Prompt -
Leaving out every picture, copy the lines of the material below exactly, from the line containing "Repository: Kinderfest/Uni" through the line containing "Saved 60 s later.".

Extracted entries -
┌──

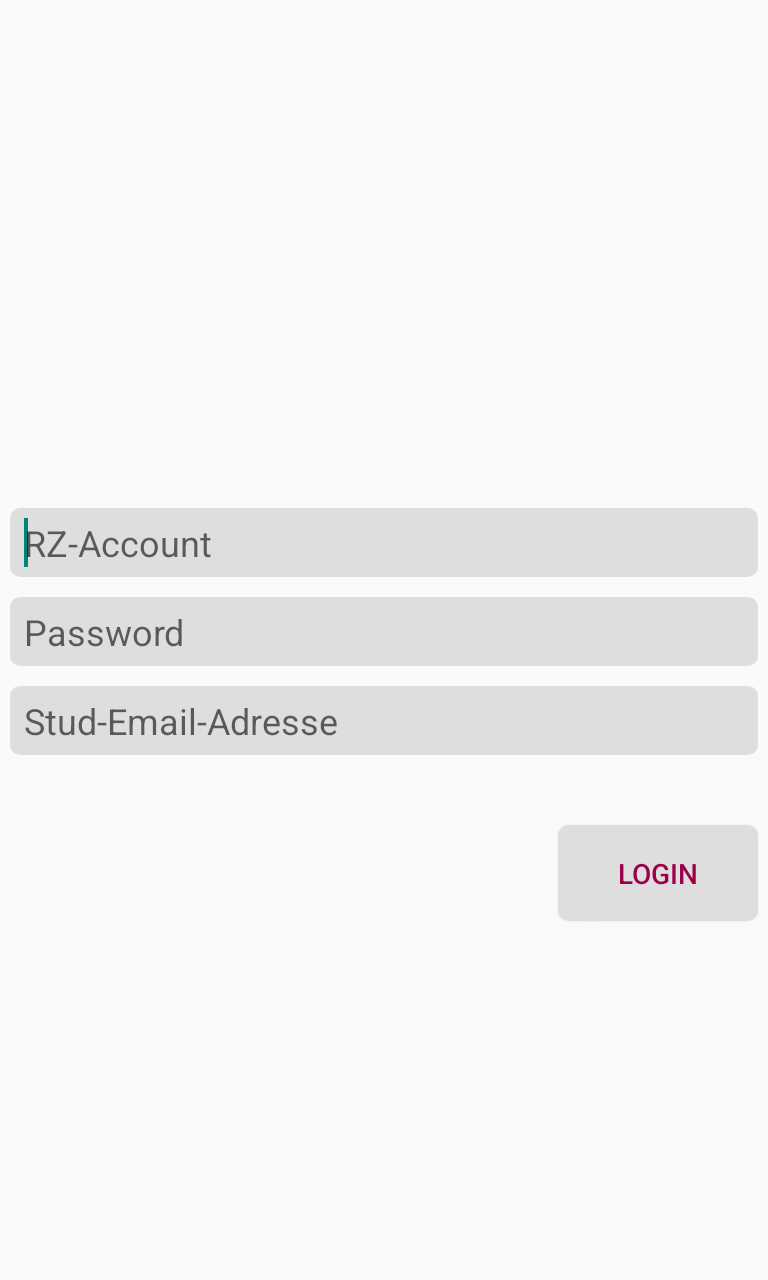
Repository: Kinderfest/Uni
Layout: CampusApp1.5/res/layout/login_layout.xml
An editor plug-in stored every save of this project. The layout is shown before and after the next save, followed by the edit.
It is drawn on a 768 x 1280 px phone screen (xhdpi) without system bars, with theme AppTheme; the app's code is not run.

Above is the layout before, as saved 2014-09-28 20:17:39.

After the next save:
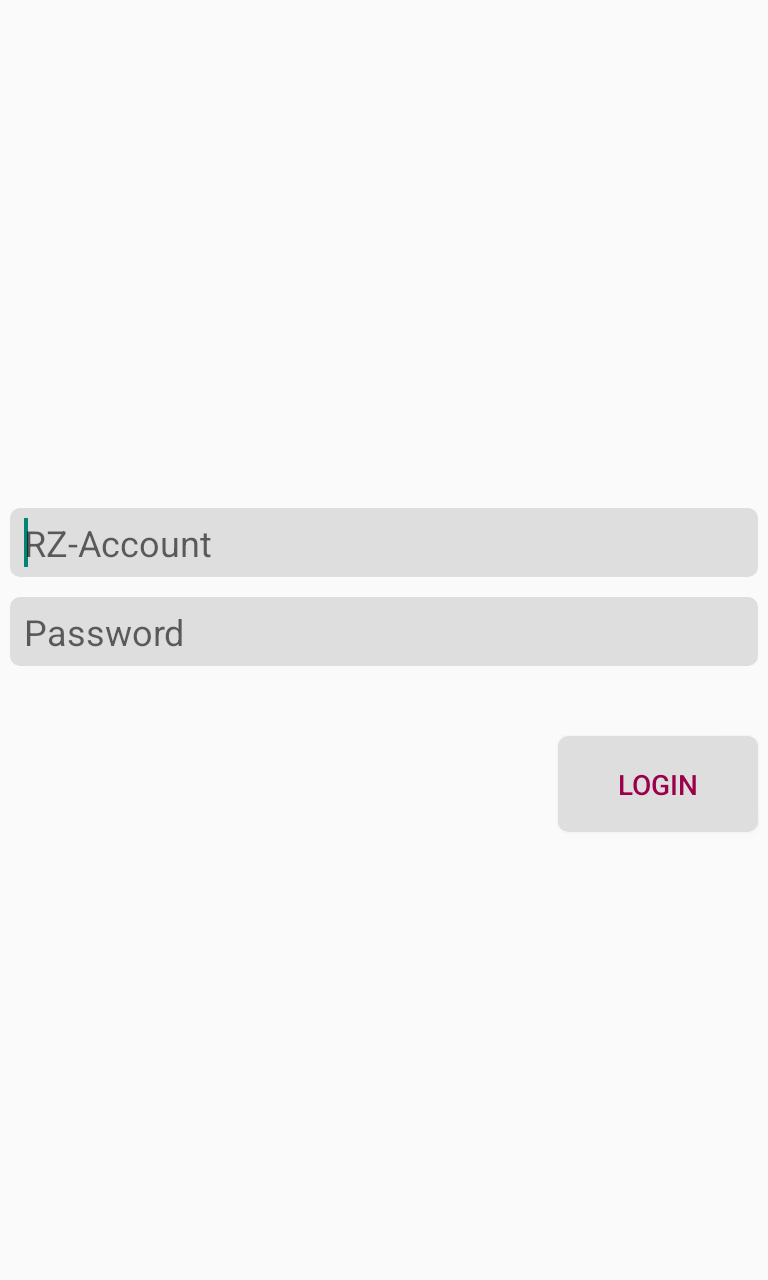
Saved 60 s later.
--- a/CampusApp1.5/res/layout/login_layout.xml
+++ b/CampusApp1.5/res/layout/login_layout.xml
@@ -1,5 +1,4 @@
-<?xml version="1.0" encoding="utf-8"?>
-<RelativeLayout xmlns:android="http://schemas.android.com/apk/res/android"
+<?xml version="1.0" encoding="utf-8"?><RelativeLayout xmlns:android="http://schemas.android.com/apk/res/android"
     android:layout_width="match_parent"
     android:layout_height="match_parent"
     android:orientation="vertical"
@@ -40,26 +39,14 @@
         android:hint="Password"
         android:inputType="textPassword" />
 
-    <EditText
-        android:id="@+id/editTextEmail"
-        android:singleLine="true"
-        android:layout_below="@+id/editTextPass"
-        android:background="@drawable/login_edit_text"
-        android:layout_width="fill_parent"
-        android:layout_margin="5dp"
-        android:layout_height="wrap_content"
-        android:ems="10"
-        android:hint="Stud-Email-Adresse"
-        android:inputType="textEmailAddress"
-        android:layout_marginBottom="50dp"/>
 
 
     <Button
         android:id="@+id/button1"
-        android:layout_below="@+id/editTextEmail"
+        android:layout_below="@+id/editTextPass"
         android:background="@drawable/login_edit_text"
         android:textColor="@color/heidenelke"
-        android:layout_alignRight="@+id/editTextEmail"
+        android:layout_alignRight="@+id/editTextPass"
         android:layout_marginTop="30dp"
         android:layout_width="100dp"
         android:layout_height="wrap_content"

└──
┌──

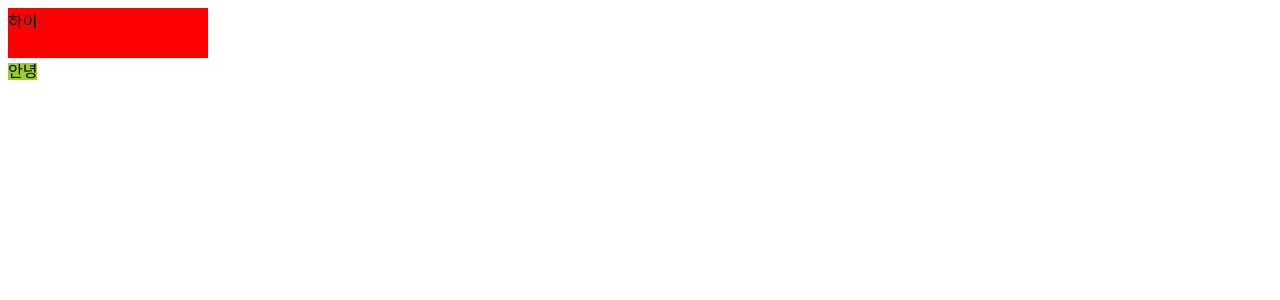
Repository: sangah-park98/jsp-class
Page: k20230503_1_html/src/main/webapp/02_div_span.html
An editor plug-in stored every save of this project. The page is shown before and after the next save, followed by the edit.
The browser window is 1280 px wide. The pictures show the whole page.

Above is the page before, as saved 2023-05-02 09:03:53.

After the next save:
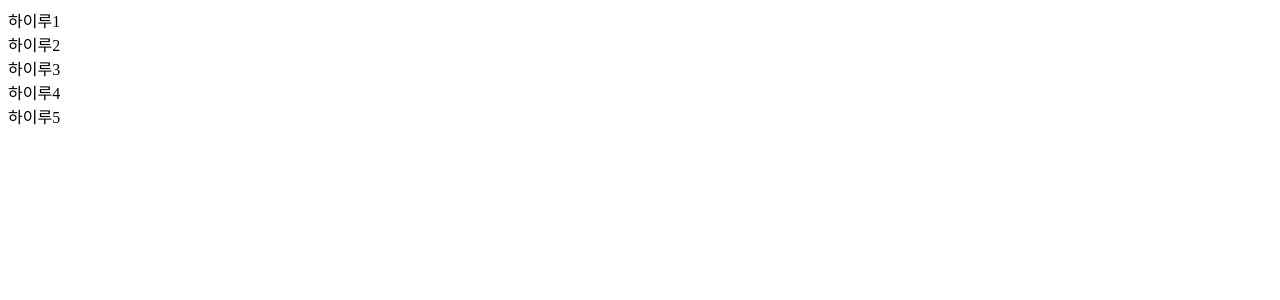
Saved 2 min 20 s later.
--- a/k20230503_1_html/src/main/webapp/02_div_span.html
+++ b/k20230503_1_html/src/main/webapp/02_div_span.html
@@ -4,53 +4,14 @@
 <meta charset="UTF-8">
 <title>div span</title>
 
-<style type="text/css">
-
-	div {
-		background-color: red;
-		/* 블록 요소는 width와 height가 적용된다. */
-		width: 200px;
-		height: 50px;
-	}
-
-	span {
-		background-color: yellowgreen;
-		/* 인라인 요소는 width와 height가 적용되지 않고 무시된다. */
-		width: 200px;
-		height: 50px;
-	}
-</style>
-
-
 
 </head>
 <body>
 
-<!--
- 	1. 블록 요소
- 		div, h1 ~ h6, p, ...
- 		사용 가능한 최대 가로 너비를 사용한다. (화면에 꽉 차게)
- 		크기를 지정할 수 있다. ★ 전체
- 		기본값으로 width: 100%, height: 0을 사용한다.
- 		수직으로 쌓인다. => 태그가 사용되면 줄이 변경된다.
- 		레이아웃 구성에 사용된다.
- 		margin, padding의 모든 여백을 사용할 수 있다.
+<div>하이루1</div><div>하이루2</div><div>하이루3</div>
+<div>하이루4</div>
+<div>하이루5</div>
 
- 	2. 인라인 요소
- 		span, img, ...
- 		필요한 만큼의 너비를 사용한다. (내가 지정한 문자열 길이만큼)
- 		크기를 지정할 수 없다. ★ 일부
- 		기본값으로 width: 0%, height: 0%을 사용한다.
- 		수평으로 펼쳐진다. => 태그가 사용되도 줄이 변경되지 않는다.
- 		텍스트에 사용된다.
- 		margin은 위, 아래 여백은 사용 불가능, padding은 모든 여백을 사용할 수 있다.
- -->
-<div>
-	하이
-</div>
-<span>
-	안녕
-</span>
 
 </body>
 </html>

└──
┌──

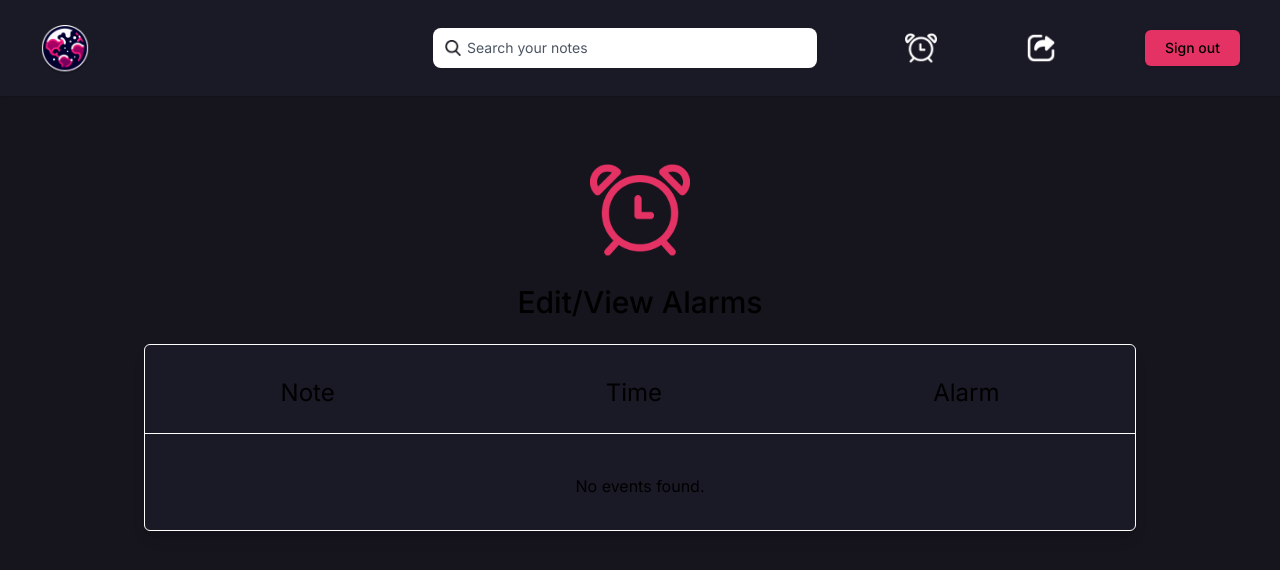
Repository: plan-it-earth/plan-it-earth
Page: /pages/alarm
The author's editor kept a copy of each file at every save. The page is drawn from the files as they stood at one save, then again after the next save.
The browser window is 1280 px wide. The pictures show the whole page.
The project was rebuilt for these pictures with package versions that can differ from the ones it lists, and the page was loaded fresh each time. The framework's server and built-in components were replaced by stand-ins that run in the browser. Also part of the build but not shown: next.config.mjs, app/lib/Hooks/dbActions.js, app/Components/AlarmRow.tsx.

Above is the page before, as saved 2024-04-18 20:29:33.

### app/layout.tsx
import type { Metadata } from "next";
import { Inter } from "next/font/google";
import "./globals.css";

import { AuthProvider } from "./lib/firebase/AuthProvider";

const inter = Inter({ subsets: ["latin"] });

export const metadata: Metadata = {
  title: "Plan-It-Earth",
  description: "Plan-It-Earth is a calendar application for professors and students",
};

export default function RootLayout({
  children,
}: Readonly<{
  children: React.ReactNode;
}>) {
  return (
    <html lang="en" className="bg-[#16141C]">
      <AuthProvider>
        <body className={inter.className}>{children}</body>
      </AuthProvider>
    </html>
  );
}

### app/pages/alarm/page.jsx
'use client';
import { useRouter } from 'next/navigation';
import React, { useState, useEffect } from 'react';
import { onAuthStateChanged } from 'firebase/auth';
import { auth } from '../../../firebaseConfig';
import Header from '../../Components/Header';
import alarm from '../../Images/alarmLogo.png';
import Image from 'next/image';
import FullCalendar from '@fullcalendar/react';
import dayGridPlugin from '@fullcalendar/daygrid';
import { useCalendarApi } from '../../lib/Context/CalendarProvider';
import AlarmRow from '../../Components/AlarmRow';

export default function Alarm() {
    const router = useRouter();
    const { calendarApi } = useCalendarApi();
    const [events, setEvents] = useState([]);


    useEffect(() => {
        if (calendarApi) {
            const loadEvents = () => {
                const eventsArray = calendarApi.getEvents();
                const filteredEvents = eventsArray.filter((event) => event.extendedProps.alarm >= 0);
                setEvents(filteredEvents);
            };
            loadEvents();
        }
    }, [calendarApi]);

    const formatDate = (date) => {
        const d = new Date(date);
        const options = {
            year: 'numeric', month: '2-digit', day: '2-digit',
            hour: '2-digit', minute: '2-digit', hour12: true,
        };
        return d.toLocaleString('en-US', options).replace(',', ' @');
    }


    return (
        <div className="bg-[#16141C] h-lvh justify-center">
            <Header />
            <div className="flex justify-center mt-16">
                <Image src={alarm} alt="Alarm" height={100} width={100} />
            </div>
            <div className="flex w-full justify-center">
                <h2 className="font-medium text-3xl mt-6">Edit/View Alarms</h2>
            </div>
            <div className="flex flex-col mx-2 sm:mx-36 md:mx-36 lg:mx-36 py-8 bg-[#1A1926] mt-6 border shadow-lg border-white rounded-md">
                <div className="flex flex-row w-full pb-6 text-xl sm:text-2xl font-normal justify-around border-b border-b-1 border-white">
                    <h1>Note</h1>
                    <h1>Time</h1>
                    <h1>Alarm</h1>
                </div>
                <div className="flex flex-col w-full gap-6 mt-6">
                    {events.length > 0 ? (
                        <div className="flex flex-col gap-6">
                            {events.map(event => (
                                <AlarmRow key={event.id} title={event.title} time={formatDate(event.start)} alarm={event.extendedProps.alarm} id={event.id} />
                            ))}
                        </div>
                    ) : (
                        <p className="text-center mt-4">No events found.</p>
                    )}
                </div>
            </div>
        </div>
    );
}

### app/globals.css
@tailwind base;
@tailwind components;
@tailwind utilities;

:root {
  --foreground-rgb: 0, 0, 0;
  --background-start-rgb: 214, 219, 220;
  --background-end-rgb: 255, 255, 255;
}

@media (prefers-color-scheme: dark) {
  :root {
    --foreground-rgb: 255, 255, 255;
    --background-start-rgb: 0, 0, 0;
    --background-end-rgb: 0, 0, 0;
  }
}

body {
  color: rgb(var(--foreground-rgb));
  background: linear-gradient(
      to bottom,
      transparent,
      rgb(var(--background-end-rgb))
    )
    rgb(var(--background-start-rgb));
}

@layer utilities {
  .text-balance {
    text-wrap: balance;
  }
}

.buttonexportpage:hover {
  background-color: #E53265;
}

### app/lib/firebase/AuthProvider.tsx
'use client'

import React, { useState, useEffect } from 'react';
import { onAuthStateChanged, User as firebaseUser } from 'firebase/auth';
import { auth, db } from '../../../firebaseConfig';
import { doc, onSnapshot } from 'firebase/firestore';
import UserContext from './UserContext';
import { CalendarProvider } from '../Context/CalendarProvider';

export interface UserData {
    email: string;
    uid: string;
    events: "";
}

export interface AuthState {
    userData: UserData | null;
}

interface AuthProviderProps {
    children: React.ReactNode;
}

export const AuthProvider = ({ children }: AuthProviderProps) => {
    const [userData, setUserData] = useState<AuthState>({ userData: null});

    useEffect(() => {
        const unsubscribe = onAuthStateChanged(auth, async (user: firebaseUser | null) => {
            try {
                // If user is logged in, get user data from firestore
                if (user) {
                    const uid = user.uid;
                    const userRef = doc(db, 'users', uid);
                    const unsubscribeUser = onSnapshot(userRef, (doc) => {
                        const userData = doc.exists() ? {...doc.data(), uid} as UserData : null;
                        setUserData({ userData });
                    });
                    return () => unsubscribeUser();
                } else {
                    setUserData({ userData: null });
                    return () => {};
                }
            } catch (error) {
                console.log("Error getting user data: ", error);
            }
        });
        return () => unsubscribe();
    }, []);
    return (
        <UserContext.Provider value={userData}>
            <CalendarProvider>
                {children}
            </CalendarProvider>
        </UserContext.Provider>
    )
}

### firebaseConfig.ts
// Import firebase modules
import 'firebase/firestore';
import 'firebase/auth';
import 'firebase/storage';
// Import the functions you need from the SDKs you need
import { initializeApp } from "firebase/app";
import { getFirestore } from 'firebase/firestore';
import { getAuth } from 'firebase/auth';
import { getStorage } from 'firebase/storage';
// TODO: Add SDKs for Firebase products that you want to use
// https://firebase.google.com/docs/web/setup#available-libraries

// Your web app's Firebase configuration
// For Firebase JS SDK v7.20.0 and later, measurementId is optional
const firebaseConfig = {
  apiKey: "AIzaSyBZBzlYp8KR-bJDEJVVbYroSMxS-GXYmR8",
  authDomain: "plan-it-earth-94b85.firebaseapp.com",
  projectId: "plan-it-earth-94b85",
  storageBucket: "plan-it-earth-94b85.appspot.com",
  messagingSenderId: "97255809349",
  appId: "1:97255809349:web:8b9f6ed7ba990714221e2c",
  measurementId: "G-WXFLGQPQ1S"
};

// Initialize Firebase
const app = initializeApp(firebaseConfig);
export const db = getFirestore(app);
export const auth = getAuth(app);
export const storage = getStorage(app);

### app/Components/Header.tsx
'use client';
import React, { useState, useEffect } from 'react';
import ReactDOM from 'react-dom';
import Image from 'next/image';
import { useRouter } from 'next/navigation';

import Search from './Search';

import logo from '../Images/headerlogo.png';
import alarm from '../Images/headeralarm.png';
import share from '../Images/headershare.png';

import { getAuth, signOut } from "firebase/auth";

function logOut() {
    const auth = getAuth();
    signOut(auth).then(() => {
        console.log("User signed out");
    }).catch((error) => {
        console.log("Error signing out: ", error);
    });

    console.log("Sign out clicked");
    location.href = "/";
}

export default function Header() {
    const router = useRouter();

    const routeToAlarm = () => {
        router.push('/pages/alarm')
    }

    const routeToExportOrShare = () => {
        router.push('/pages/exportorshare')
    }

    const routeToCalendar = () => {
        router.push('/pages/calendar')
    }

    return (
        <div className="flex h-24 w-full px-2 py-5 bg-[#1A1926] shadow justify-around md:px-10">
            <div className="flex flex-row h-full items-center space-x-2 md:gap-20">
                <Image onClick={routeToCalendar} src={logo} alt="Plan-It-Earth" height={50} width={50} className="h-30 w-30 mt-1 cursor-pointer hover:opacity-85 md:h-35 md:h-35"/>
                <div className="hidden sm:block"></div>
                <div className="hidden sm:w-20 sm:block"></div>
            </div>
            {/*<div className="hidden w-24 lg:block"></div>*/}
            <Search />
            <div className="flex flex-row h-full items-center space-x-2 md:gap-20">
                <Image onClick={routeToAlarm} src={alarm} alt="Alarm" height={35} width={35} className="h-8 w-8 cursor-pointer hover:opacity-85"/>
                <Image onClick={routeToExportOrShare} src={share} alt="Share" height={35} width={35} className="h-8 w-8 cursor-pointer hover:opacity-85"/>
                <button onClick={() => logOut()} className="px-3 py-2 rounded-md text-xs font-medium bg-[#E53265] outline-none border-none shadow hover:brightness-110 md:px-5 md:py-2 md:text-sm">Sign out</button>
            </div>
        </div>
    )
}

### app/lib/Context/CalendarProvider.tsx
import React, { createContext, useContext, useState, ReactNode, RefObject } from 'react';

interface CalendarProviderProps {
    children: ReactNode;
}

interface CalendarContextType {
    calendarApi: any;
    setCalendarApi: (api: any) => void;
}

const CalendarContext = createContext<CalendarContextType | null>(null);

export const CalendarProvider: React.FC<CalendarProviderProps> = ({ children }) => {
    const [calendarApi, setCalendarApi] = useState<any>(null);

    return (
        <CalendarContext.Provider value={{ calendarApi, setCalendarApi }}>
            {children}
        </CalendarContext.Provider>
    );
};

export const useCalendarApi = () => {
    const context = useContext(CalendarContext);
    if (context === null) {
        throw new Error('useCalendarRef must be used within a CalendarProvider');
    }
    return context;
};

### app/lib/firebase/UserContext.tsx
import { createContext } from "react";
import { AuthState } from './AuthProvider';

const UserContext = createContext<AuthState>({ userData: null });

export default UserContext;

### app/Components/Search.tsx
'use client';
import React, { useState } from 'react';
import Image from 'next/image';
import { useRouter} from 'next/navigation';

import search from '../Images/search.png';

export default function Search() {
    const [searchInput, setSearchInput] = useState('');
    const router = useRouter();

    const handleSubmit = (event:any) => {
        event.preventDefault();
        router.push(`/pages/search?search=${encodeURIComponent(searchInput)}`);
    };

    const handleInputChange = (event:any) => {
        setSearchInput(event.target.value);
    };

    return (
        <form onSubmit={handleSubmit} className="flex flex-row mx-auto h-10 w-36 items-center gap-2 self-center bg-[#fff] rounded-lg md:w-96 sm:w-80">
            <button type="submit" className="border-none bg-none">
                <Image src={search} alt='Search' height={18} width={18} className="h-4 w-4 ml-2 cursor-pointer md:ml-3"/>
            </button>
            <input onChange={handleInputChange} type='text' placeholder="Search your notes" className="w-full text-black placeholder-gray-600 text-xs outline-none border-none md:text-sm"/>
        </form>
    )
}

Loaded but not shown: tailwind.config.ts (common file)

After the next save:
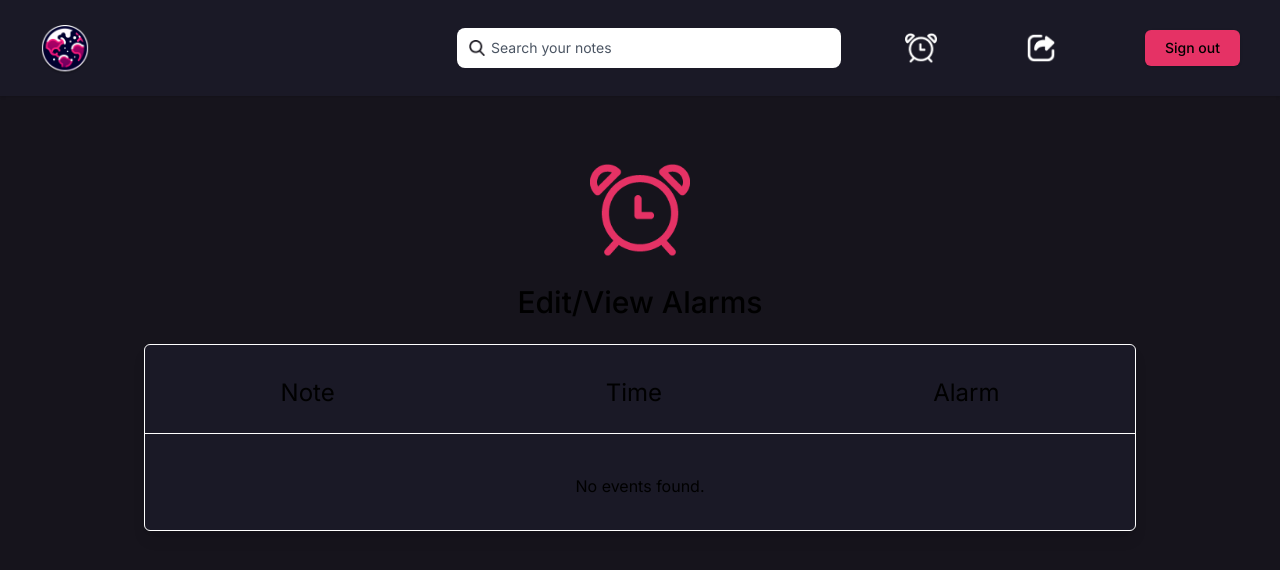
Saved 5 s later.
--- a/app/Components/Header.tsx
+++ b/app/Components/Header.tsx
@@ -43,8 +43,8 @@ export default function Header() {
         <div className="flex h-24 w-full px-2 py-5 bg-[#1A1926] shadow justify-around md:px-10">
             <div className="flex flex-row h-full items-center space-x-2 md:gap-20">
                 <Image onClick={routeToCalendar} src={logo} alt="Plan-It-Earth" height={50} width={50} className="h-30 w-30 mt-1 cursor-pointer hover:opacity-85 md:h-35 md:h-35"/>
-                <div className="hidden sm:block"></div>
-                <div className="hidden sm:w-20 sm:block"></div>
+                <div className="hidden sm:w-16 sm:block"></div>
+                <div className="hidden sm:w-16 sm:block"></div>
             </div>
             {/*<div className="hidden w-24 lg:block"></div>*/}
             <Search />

└──

Output for this task -
Repository: Kinderfest/Uni
Layout: CampusApp1.5/res/layout/login_layout.xml
An editor plug-in stored every save of this project. The layout is shown before and after the next save, followed by the edit.
It is drawn on a 768 x 1280 px phone screen (xhdpi) without system bars, with theme AppTheme; the app's code is not run.

Above is the layout before, as saved 2014-09-28 20:17:39.

After the next save:
Saved 60 s later.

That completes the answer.